Having thus generally described the method and concepts of this invention and specifically described an operating method and means in support thereof, it is to be understood that no undue restrictions are to be imposed by reason thereof except as defined by the following claims.

Patent Citations
Cited PatentFiling datePublication dateApplicantTitle
US2378531 *Sep 30, 1941Jun 19, 1945Standard Oil CoCatalytic conversion of residual hydrocarbon oils
US2462891 *Sep 15, 1945Mar 1, 1949 Contact conversion of
US3365389 *Jun 1, 1966Jan 23, 1968Chevron ResResiduum conversion process
US4147617 *Apr 6, 1978Apr 3, 1979Mobil Oil CorporationProcessing hydrocarbon feed of high carbon residue and high metals content
US4263128 *Nov 1, 1979Apr 21, 1981Engelhard Minerals & Chemicals CorporationUpgrading petroleum and residual fractions thereof
US4309274 *Apr 10, 1980Jan 5, 1982Engelhard Minerals & Chemicals CorporationPreparation of FCC charge from residual fractions
Referenced by
Citing PatentFiling datePublication dateApplicantTitle
US4724065 *Feb 24, 1986Feb 9, 1988Engelhard CorporationHydrocarbon conversion with hot and cooled regenerated catalyst in series
US8105541 *Oct 8, 2009Jan 31, 2012Pratt & Whitney Rocketdyne, Inc.Reactor system and method therefore
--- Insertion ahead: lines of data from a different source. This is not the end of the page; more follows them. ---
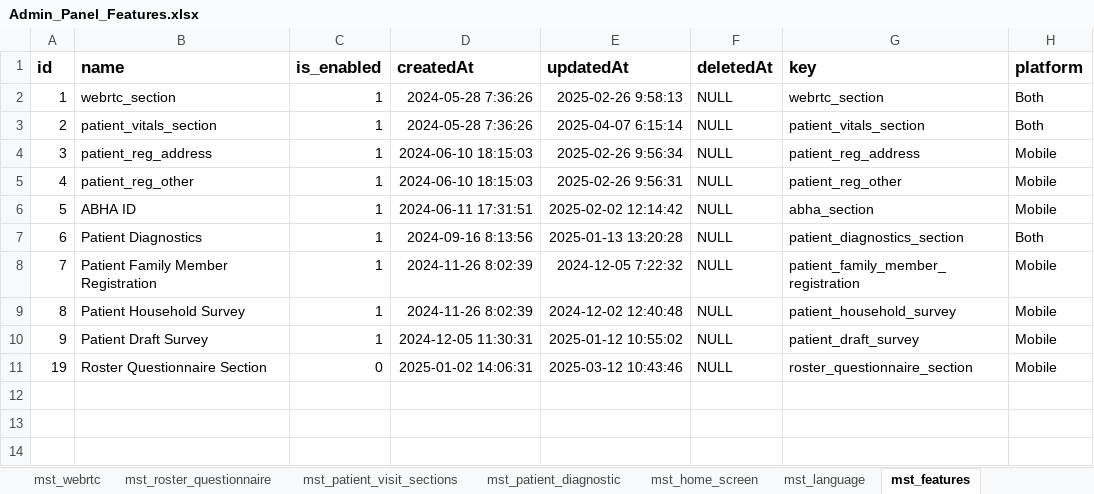
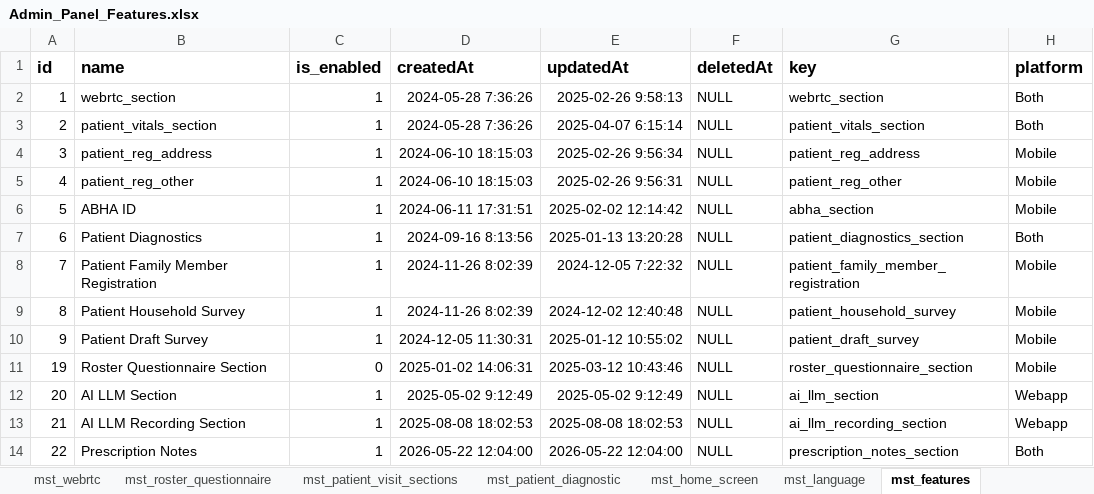
Before and after one commit to Intelehealth/intelehealth-backend-service, an Excel workbook: configuration-microservice/Admin_Panel_Features.xlsx, sheet mst_features, drawn as a sheet; values as stored, in another font and other column widths than the file's, no borders; the diff names each change by its address in the sheet, - before the commit and + after, or states it on an @@ line.

```diff
--- a/configuration-microservice/Admin_Panel_Features.xlsx (sheet mst_features)
+++ b/configuration-microservice/Admin_Panel_Features.xlsx (sheet mst_features)
+row 12: 20 | AI LLM Section | 1 | 2025-05-02 9:12:49 | 2025-05-02 9:12:49 | NULL | ai_llm_section | Webapp
+row 13: 21 | AI LLM Recording Section | 1 | 2025-08-08 18:02:53 | 2025-08-08 18:02:53 | NULL | ai_llm_recording_section | Webapp
+row 14: 22 | Prescription Notes | 1 | 2026-05-22 12:04:00 | 2026-05-22 12:04:00 | NULL | prescription_notes_section | Both
```
Also changed, not shown: sheet mst_specialization, sheet mst_patient_visit_sections, sheet mst_patient_diagnostic, sheet mst_webrtc, sheet mst_patient_visit_summary.
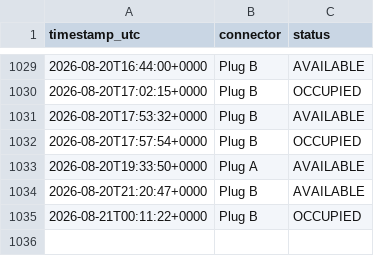
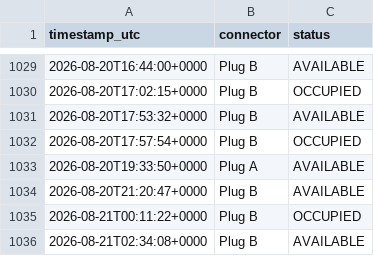
Before and after one commit to LordHob/Cargador-PT-Ovans1, a CSV file: data/history.csv, drawn as a sheet; only a part is shown, gaps mark what is left out; the diff names each change by its address in the sheet, - before the commit and + after, or states it on an @@ line.

```diff
--- a/data/history.csv
+++ b/data/history.csv
+row 1036: 2026-08-21T02:34:08+0000 | Plug B | AVAILABLE
```
Also changed, not shown: 1 other file.
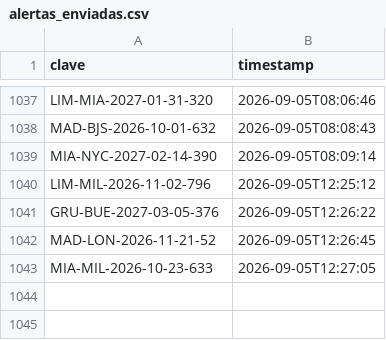
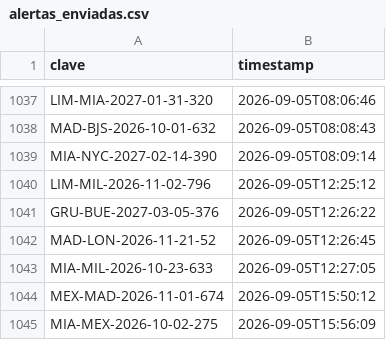
Before and after one commit to Felipebarv25/app-vuelos, a CSV file: datos/alertas_enviadas.csv, drawn as a sheet; only a part is shown, gaps mark what is left out.

```diff
--- a/datos/alertas_enviadas.csv
+++ b/datos/alertas_enviadas.csv
@@ -1043 +1043,3 @@ MAD-LON-2026-11-21-52,2026-09-05T12:26:45
 MIA-MIL-2026-10-23-633,2026-09-05T12:27:05
+MEX-MAD-2026-11-01-674,2026-09-05T15:50:12
+MIA-MEX-2026-10-02-275,2026-09-05T15:56:09
```
Also changed, not shown: 4 other files.
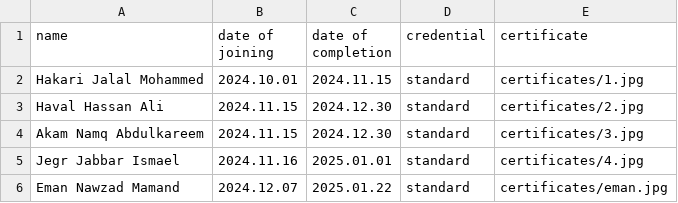
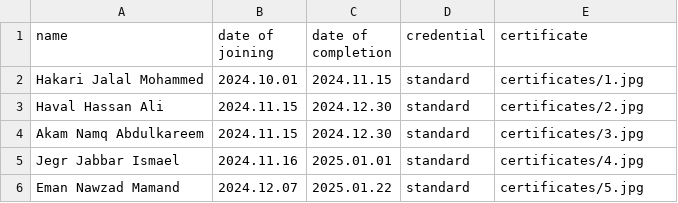
Before and after one commit to hawkarabdulhaq/pythondemo, a CSV file: input/certificate.csv, drawn as a sheet.

Commit message:
Update certificate.csv

```diff
--- a/input/certificate.csv
+++ b/input/certificate.csv
@@ -5,2 +5,2 @@ Akam Namq Abdulkareem,2024.11.15,2024.12.30,standard,certificates/3.jpg
 Jegr Jabbar Ismael,2024.11.16,2025.01.01,standard,certificates/4.jpg
-Eman Nawzad Mamand,2024.12.07,2025.01.22,standard,certificates/eman.jpg
+Eman Nawzad Mamand,2024.12.07,2025.01.22,standard,certificates/5.jpg
```
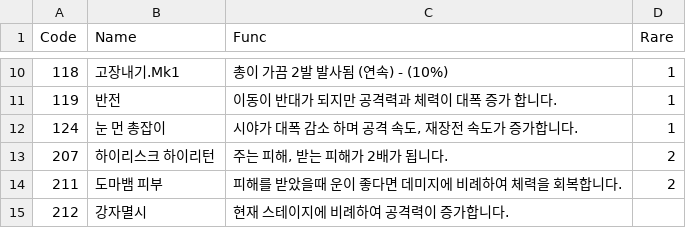
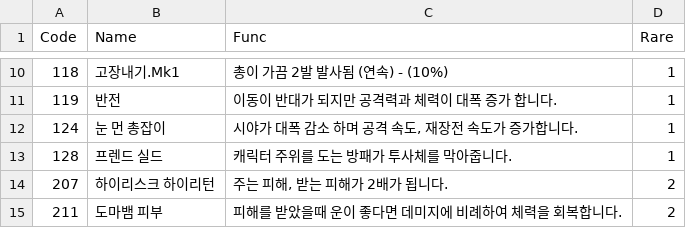
Before and after one commit to sejin0000/NP-14, a CSV file: Assets/Resources/CSVReader/test_Proto.csv, drawn as a sheet; only a part is shown, gaps mark what is left out; the shorter side is filled out with more unchanged rows; the diff names each change by its address in the sheet, - before the commit and + after, or states it on an @@ line.

```diff
--- a/Assets/Resources/CSVReader/test_Proto.csv
+++ b/Assets/Resources/CSVReader/test_Proto.csv
+row 13: 128 | 프렌드 실드 | 캐릭터 주위를 도는 방패가 투사체를 막아줍니다. | 1
```
Also changed, not shown: 5 other files.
US20100092381 *Oct 8, 2009Apr 15, 2010Stewart Albert EReactor system and method therefore
Classifications
U.S. Classification208/73, 208/91, 208/251.00R, 208/88
International ClassificationC10G55/06, C10G55/02, C10G51/04
Cooperative ClassificationC10G55/06, C10G51/04, C10G55/02
European ClassificationC10G55/06, C10G55/02, C10G51/04
Legal Events
DateCodeEventDescription
Jul 7, 1988FPAYFee payment
Year of fee payment: 4
Jan 26, 1993REMIMaintenance fee reminder mailed
Jun 27, 1993LAPSLapse for failure to pay maintenance fees
Sep 14, 1993FPExpired due to failure to pay maintenance fee
Effective date: 19930627